(What the exercise asks)
Exclude the images, then return every line below exactly as written.

(Recorded information)
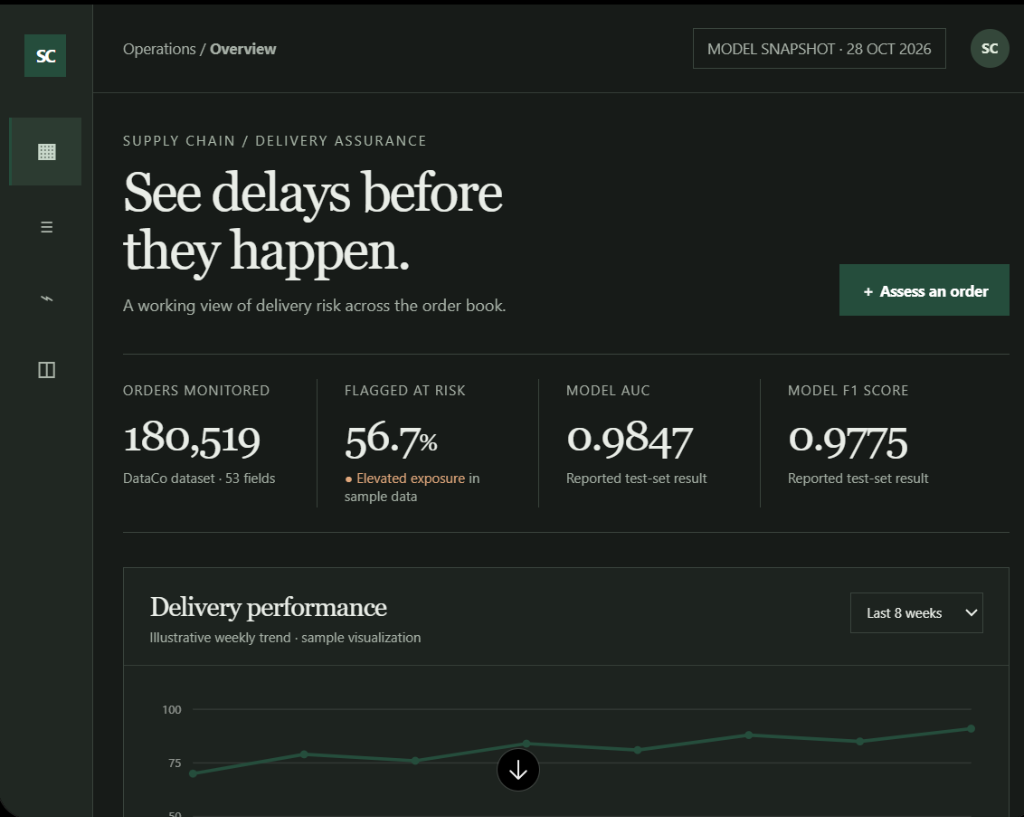
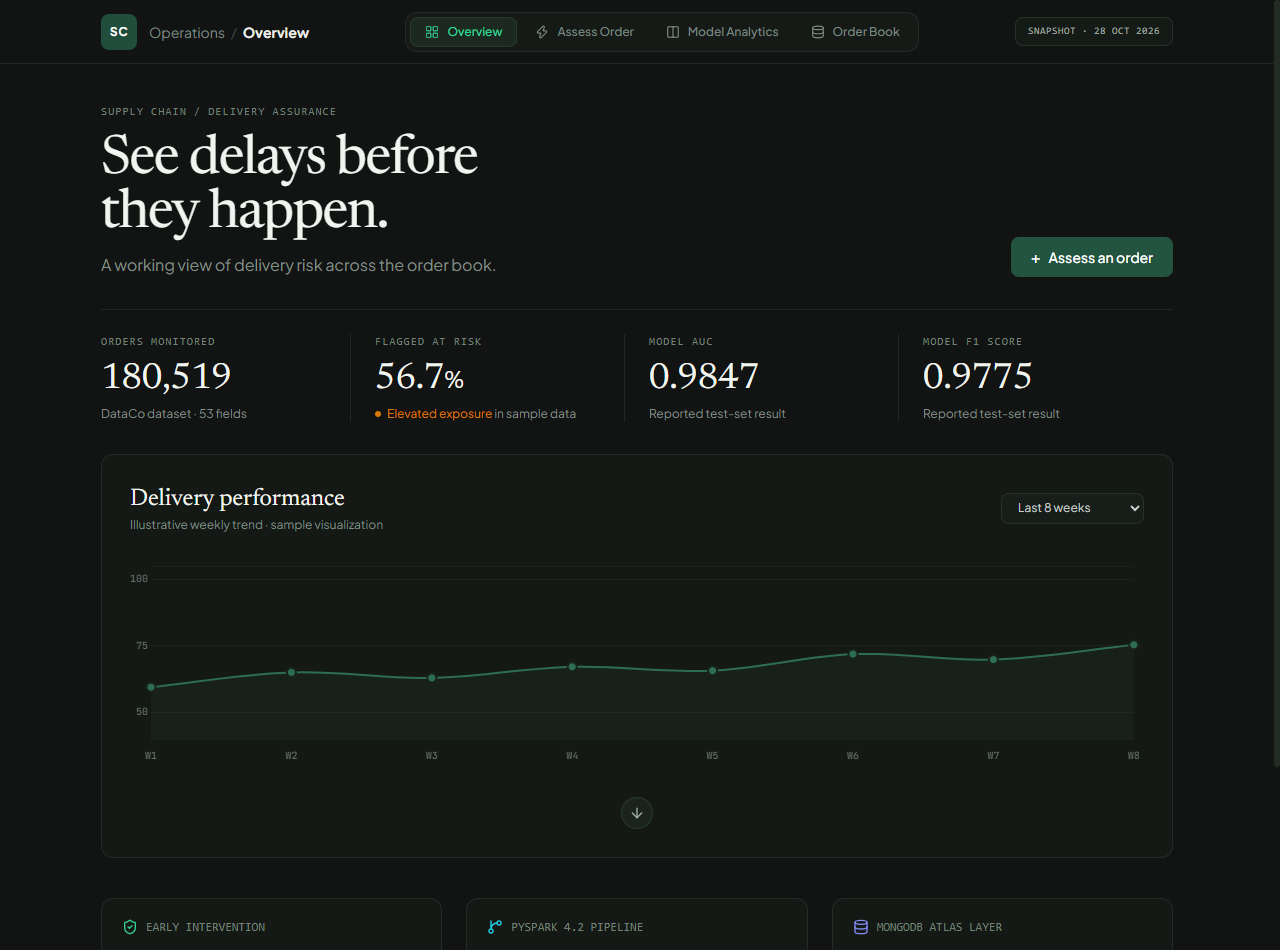
refactor: replace legacy report assets with clean web app screenshots and native Mermaid architecture

diff --git a/static/js/app.js b/static/js/app.js
@@ -200,4 +200,11 @@ window.addEventListener('DOMContentLoaded', () => {
   if (typeof renderWeeklyPerformanceChart === 'function') {
     renderWeeklyPerformanceChart();
   }
+
+  // Handle direct tab routing via ?tab= or #hash
+  const urlParams = new URLSearchParams(window.location.search);
+  const requestedTab = urlParams.get('tab') || window.location.hash.replace('#', '');
+  if (requestedTab && ['overview', 'assess', 'analytics', 'mongodb'].includes(requestedTab)) {
+    switchView(requestedTab);
+  }
 });

diff --git a/README.md b/README.md
@@ -27,7 +27,15 @@ Project topic: **Logistic Regression for Supply Chain Late Delivery Risk Predict
 | Interactive Notebooks | Google Colab, Jupyter Notebook |
 | Dataset Source | Kaggle (DataCo Global Supply Chain) |
 
-![Project Pipeline](assets/readme/pipeline-diagram.jpg)
+```mermaid
+flowchart LR
+    A[Kaggle Dataset<br/>180,519 records] --> B[MongoDB Atlas<br/>Cloud Ingestion]
+    B --> C[PySpark Pipeline<br/>Cleaning & Indexing]
+    C --> D[Correlation & Multicollinearity<br/>Feature Selection]
+    D --> E[StandardScaler &<br/>VectorAssembler]
+    E --> F[PySpark MLlib<br/>Logistic Regression]
+    F --> G[Interactive Flask<br/>Executive Web App]
+```
 
 ---
 
@@ -137,7 +145,28 @@ The architecture contains three main stages:
 2. **Storage**: Data is exported to MongoDB Atlas.
 3. **Modeling**: PySpark is used for preprocessing, feature engineering, model training, and evaluation.
 
-![Data Pipeline from PowerPoint](assets/readme/ppt-image-1.png)
+```mermaid
+flowchart TD
+    subgraph INGESTION["1. Cloud Ingestion and Storage"]
+        K[Kaggle DataCo Dataset] --> C[Google Colab / Python Ingestion]
+        C --> M[("MongoDB Atlas Cloud<br/>Regression_loogistic.preprocessing")]
+    end
+    subgraph PREPROCESSING["2. PySpark Data Processing"]
+        M --> P[PySpark Session]
+        P --> D[Data Cleaning & Null Handling]
+        D --> S[StringIndexer & OneHotEncoder]
+        S --> F[Feature Correlation & Multicollinearity Filtering]
+        F --> V[VectorAssembler & StandardScaler]
+    end
+    subgraph MODELING["3. Machine Learning and Inference"]
+        V --> T[80/20 Train-Test Split]
+        T --> LR[Spark MLlib Logistic Regression]
+        T --> RF[Spark MLlib Random Forest]
+        T --> PD[Pre-Dispatch Zero Leakage Model]
+        LR --> E["Model Evaluation<br/>AUC 0.9851 · Recall 97.65%"]
+        E --> W[Flask Executive Web Application]
+    end
+```
 
 
 The project ingestion process uses:
@@ -325,7 +354,7 @@ The model is evaluated using:
 - F1-score
 - Confusion matrix
 
-![Evaluation Report Page](assets/readme/pdf-page-8.png)
+![Model Analytics & Benchmark](assets/readme/model-analytics.png)
 
 ---
 
@@ -522,16 +551,20 @@ Open your browser at: `http://127.0.0.1:5000`
 
 ![Executive Operations Dashboard](assets/readme/web-dashboard.png)
 
-### Real-Time Order Risk Assessor
+### Real-Time Order Risk Assessor (Dual Mode)
 
 ![Full-Screen Order Risk Assessor](assets/readme/order-assessor.png)
+
+### Model Intelligence & Performance Benchmark
+
+![Model Analytics & Benchmark](assets/readme/model-analytics.png)
+
+### MongoDB Atlas Order Book Explorer
+
+![MongoDB Atlas Explorer](assets/readme/mongodb-explorer.png)
 
 ### PySpark Feature Correlation Heatmap
 
 ![Feature Correlation Matrix](assets/correlation_heatmap.png)
-
-### Dataset Overview & Architecture
-
-![Dataset Columns](assets/readme/ppt-image-12.png)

(Exercise output)
refactor: replace legacy report assets with clean web app screenshots and native Mermaid architecture

diff --git a/static/js/app.js b/static/js/app.js
@@ -200,4 +200,11 @@ window.addEventListener('DOMContentLoaded', () => {
   if (typeof renderWeeklyPerformanceChart === 'function') {
     renderWeeklyPerformanceChart();
   }
+
+  // Handle direct tab routing via ?tab= or #hash
+  const urlParams = new URLSearchParams(window.location.search);
+  const requestedTab = urlParams.get('tab') || window.location.hash.replace('#', '');
+  if (requestedTab && ['overview', 'assess', 'analytics', 'mongodb'].includes(requestedTab)) {
+    switchView(requestedTab);
+  }
 });

diff --git a/README.md b/README.md
@@ -27,7 +27,15 @@ Project topic: **Logistic Regression for Supply Chain Late Delivery Risk Predict
 | Interactive Notebooks | Google Colab, Jupyter Notebook |
 | Dataset Source | Kaggle (DataCo Global Supply Chain) |
 
-![Project Pipeline](assets/readme/pipeline-diagram.jpg)
+```mermaid
+flowchart LR
+    A[Kaggle Dataset<br/>180,519 records] --> B[MongoDB Atlas<br/>Cloud Ingestion]
+    B --> C[PySpark Pipeline<br/>Cleaning & Indexing]
+    C --> D[Correlation & Multicollinearity<br/>Feature Selection]
+    D --> E[StandardScaler &<br/>VectorAssembler]
+    E --> F[PySpark MLlib<br/>Logistic Regression]
+    F --> G[Interactive Flask<br/>Executive Web App]
+```
 
 ---
 
@@ -137,7 +145,28 @@ The architecture contains three main stages:
 2. **Storage**: Data is exported to MongoDB Atlas.
 3. **Modeling**: PySpark is used for preprocessing, feature engineering, model training, and evaluation.
 
-![Data Pipeline from PowerPoint](assets/readme/ppt-image-1.png)
+```mermaid
+flowchart TD
+    subgraph INGESTION["1. Cloud Ingestion and Storage"]
+        K[Kaggle DataCo Dataset] --> C[Google Colab / Python Ingestion]
+        C --> M[("MongoDB Atlas Cloud<br/>Regression_loogistic.preprocessing")]
+    end
+    subgraph PREPROCESSING["2. PySpark Data Processing"]
+        M --> P[PySpark Session]
+        P --> D[Data Cleaning & Null Handling]
+        D --> S[StringIndexer & OneHotEncoder]
+        S --> F[Feature Correlation & Multicollinearity Filtering]
+        F --> V[VectorAssembler & StandardScaler]
+    end
+    subgraph MODELING["3. Machine Learning and Inference"]
+        V --> T[80/20 Train-Test Split]
+        T --> LR[Spark MLlib Logistic Regression]
+        T --> RF[Spark MLlib Random Forest]
+        T --> PD[Pre-Dispatch Zero Leakage Model]
+        LR --> E["Model Evaluation<br/>AUC 0.9851 · Recall 97.65%"]
+        E --> W[Flask Executive Web Application]
+    end
+```
 
 
 The project ingestion process uses:
@@ -325,7 +354,7 @@ The model is evaluated using:
 - F1-score
 - Confusion matrix
 
-![Evaluation Report Page](assets/readme/pdf-page-8.png)
+![Model Analytics & Benchmark](assets/readme/model-analytics.png)
 
 ---
 
@@ -522,16 +551,20 @@ Open your browser at: `http://127.0.0.1:5000`
 
 ![Executive Operations Dashboard](assets/readme/web-dashboard.png)
 
-### Real-Time Order Risk Assessor
+### Real-Time Order Risk Assessor (Dual Mode)
 
 ![Full-Screen Order Risk Assessor](assets/readme/order-assessor.png)
+
+### Model Intelligence & Performance Benchmark
+
+![Model Analytics & Benchmark](assets/readme/model-analytics.png)
+
+### MongoDB Atlas Order Book Explorer
+
+![MongoDB Atlas Explorer](assets/readme/mongodb-explorer.png)
 
 ### PySpark Feature Correlation Heatmap
 
 ![Feature Correlation Matrix](assets/correlation_heatmap.png)
-
-### Dataset Overview & Architecture
-
-![Dataset Columns](assets/readme/ppt-image-12.png)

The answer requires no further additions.